=== Activity ===
Every line in the listing below that holds the word "picker" should be returned.

[Start of section]

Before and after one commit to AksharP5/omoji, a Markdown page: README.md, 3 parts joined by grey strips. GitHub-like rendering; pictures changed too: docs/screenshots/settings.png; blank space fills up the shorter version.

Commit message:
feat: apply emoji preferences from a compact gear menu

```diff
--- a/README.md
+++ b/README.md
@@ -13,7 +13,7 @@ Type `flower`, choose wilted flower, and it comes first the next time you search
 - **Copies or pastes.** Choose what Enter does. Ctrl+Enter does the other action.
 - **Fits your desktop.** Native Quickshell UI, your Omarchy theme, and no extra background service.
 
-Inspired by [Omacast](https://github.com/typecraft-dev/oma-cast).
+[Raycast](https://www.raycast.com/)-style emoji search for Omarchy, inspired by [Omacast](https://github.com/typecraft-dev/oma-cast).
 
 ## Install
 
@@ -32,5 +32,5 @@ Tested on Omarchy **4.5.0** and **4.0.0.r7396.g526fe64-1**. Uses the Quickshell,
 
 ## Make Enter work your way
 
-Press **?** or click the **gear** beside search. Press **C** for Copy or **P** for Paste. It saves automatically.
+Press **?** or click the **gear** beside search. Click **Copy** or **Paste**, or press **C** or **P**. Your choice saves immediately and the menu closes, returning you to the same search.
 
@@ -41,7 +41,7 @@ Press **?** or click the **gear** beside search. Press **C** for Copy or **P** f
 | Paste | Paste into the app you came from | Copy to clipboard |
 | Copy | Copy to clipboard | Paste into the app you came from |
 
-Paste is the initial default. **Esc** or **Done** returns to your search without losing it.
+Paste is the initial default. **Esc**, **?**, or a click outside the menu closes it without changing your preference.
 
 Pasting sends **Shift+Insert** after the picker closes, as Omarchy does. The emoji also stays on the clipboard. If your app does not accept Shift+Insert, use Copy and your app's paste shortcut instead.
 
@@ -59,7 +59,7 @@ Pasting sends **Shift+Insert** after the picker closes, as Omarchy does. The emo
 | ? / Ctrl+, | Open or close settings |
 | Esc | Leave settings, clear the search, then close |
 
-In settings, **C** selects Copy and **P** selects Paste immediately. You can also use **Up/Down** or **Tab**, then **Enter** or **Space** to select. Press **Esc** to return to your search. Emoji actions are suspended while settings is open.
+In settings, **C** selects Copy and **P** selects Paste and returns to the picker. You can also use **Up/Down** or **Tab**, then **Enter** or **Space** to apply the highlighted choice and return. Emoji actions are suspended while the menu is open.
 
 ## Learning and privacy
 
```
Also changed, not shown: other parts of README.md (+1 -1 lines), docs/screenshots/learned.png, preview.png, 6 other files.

[End of section]

=== Task answer ===
 Pasting sends **Shift+Insert** after the picker closes, as Omarchy does. The emoji also stays on the clipboard. If your app does not accept Shift+Insert, use Copy and your app's paste shortcut instead.
@@ -59,7 +59,7 @@ Pasting sends **Shift+Insert** after the picker closes, as Omarchy does. The emo
+In settings, **C** selects Copy and **P** selects Paste and returns to the picker. You can also use **Up/Down** or **Tab**, then **Enter** or **Space** to apply the highlighted choice and return. Emoji actions are suspended while the menu is open.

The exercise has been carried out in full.